Conservation helps Wulfkuhle family reopen beloved farm
Wood’s Market Garden has been a fixture in Rutland County for decades. In spring 2023, we helped farmers Dan and Elyse Wulfkuhle take over the Brandon farm after Jon Satz—long-time owner, farmer, and beloved community figure—passed away.
Jon Satz, innovative farmer and community figure
The property was originally conserved with us by Jon, in 2000. It was one of our early efforts to help beginning farmers get a farm of their own.
Jon bought the farm from former state representative Robert Wood and his wife, Sally. The farm had been in the Wood family for 110 years. Jon was able to afford it because conservation funding reduced the amount he had to pay.
For over two decades, Jon ran a successful organic vegetable and fruit operation with the help of his wife, Courtney. Over the years, he bought more adjacent land, added greenhouses, irrigation and more. Their thriving farmstand was a community hub for many in Rutland County.
The business would have kept growing if not for a long illness that finally took him in August 2021.
A farm in need of a farmer, a farmer looking for a farm
The future of the farm became uncertain. While the 2000 conservation easement protected the land against development, it did not guarantee that the land would stay in farming. Courtney did not want to continue the farm on her own, with two young sons still to raise. She began working with us to add conservation restrictions that would keep the farm available to future farmers.
Meanwhile, Dan and Elyse Wulfkuhle were looking for a farm in Vermont. Originally from Massachusetts, Dan had been farming since he was a teenager—his first job was at a farm in Vermont’s Northeast Kingdom. He has a degree in Plant, Soil, and Insect Science. Elyse has worked for many years in natural resource conservation. The couple had two children while living and working in Washington State but Dan was keen to move back east to farm.
“We were looking for farmland for the past six years, and it was very difficult to find something we felt we could afford,” said Dan.
Elyse and Dan got connected to Courtney through a mutual friend, and ‘clicked.’ The Wulfkuhles joined in the conservation process and, in December 2022, were able to buy the farm.
In May 2023, they added conservation restrictions to ensure the farm will remain available to farmers. They also conserved 57 additional acres and added special clean-water protections on 79 acres of wetlands, stream, pond and surrounding woods. These conservation measures attracted grant funding that made buying the farm more affordable for the Wulfkuhles.
“VLT’s support, and the existing infrastructure and support for the business made us feel like we could swing this,” said Dan.
Keeping that love alive: a new chapter at Wood’s Market Garden
“We’re delighted to support and celebrate a new chapter at this beloved farm in Rutland County,” said VLT’s Pamela Burlingame. “Finding affordable farmland is really hard and conservation can help.

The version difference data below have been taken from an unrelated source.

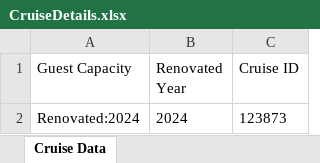
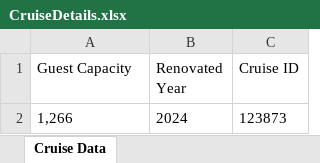
Before and after one commit to saikoushik20/Calculate_Trip_Cost, an Excel workbook: Excel Output/CruiseDetails.xlsx, sheet Cruise Data, drawn as a sheet; values as stored, in another font and other column widths than the file's, no borders; the diff names each change by its address in the sheet, - before the commit and + after, or states it on an @@ line.

```diff
--- a/Excel Output/CruiseDetails.xlsx (sheet Cruise Data)
+++ b/Excel Output/CruiseDetails.xlsx (sheet Cruise Data)
-A2 (Guest Capacity): Renovated:2024
+A2 (Guest Capacity): 1,266
```
Also changed, not shown: Excel Output/Hotel Details.xlsx, Excel Output/Hotels Sort Verification Details.xlsx, 4 other files.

As land prices rise, these enhanced protections are increasingly important for future generations of farmers.”
Dan and Elyse have retained the Wood’s Market Garden name and plan to run the farm much as Jon and Courtney had, with a farmstand and a CSA. Woods Market Garden reopened on May 6, 2023, selling hanging baskets, potted annuals, perennials, and organic vegetable and herb starts, as well as local products. As the season progresses, more and more organic produce grown on the farm will be available for purchase.
“We feel incredibly lucky to have found and to now own this incredible farm,” said Dan. “Jon and Courtney Satz built a beautiful business and community, and we are really hoping to continue Jon’s legacy.”
“We see and live what an amazing person Jon was everyday by working with employees that have worked at Wood’s for the past twenty years,” he added, “by interacting with his beautiful family, by learning his innovative farming systems secondhand, and from hearing the incredible support from the customers. Our aspiration for Wood’s is to keep that love alive and continue being a beloved institution in Brandon by providing the best quality plants and vegetables we can to the community.”
For her part, Courtney is very glad about this outcome. “The process of transitioning our farm into new hands was filled with all the feelings for me…anxiety, sadness, hope, and finally, peace,” she said. “My heart is full knowing that Dan and Elyse have already done so much in just a few short months on the farm. The community has wrapped around all of us and will help carry this season forward in a wonderful way. It will always be a part of me, and it’s the best feeling to see a new family embracing it.”
Conservation of the farmland was made possible with funding from the Vermont Housing & Conservation Board (VHCB) and an anonymous gift made in memory of Jon Satz. VHCB’s Farm & Forest Viability Program supported business planning services provided by Land for Good and the Intervale.